These skills would flow into IDST courses more broadly as well. By definition, Interdisciplinary Studies aims to see complex phenomenon through various disciplinary perspectives in order to gather specific disciplinary insights and integrate them to gain a more comprehensive understanding of the issue at hand. IDST operates in cross-disciplinary ways in its very nature.
1. Examine and distinguish between the different types of evidence including but not limited to personal experience, expert opinion, surveys, reliable documents, eyewitness accounts, research studies, and meta-analyses. This addresses E&A ESSENTIAL SKILL #1.
2. Equip students with a basic understanding of the different types of evidence used to form various types of arguments, assertions, theories, claims, and beliefs. This addresses E&A ESSENTIAL SKILL #1.
3. Develop students’ ability to recognize the evidential basis for various types of arguments used in and across academic disciplines as well as wider society and culture.
Arts and Humanities | Scholarship of Teaching and Learning

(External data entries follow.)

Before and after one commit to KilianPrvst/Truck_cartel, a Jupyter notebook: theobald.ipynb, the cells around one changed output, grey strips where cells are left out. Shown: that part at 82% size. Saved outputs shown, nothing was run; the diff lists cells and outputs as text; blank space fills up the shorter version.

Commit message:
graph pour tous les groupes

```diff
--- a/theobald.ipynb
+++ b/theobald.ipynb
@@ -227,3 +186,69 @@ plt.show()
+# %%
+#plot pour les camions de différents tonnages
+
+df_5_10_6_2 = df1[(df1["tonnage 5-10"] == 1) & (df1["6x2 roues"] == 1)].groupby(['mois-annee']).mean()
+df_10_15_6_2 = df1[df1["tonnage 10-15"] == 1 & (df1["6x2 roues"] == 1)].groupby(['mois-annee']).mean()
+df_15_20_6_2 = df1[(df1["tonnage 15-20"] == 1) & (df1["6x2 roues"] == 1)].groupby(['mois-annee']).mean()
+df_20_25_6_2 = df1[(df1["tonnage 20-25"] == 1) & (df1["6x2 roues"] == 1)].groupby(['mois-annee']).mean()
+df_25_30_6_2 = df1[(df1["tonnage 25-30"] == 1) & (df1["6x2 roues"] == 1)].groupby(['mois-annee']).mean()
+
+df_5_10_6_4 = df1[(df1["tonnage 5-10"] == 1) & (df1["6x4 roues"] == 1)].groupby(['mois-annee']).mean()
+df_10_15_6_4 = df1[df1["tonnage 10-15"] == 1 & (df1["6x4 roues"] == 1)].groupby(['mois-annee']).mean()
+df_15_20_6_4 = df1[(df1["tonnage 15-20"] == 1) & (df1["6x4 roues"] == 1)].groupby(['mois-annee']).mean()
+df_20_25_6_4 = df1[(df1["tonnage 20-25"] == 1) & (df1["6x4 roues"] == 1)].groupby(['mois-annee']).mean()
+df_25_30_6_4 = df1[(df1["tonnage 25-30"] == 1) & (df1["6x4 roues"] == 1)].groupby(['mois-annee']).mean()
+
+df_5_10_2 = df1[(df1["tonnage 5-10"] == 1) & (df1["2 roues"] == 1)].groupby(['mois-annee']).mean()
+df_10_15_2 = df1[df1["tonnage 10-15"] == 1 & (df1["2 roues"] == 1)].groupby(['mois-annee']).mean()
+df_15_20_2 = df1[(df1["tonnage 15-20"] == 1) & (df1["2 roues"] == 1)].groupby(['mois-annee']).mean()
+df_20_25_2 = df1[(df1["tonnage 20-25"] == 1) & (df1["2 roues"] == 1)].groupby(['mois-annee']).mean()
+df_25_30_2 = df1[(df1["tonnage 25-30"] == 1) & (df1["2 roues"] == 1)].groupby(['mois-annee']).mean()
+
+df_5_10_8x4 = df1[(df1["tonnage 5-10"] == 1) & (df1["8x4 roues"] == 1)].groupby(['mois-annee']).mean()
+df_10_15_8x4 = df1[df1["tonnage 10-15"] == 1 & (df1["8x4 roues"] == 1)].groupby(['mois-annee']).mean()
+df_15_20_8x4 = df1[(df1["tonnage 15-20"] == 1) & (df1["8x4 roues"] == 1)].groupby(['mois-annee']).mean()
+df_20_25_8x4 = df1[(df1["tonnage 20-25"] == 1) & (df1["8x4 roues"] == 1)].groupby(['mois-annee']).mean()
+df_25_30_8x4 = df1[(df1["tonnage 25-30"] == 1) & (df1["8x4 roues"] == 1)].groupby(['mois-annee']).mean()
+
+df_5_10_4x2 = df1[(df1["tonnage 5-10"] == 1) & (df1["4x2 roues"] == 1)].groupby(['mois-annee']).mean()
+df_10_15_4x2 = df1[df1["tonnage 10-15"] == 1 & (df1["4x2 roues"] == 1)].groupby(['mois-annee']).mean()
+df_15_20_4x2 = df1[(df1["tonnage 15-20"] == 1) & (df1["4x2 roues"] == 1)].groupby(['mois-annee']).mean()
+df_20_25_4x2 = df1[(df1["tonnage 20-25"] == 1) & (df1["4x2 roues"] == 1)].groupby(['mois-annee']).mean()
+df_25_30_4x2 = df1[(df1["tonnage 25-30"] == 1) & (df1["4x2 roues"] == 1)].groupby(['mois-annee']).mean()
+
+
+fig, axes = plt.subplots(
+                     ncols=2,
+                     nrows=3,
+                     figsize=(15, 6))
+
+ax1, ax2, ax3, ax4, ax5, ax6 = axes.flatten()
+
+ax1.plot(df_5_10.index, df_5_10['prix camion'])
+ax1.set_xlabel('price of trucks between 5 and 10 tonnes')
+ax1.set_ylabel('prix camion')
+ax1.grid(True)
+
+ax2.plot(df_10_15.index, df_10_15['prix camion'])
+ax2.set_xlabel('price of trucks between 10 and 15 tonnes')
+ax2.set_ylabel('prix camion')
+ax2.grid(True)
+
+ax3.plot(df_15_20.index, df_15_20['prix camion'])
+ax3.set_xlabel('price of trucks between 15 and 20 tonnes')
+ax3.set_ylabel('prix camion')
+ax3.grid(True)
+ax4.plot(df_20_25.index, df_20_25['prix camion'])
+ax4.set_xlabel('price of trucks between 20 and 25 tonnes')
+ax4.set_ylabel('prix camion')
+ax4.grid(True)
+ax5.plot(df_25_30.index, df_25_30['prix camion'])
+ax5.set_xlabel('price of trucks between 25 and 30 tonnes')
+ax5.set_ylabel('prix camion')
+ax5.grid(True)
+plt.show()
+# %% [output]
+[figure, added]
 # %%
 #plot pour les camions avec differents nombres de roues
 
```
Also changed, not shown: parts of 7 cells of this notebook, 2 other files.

Basham, Cortney S., "Introducing Evidence and Argument in First Year Courses" (2017). Arts and Humanities. Paper 1.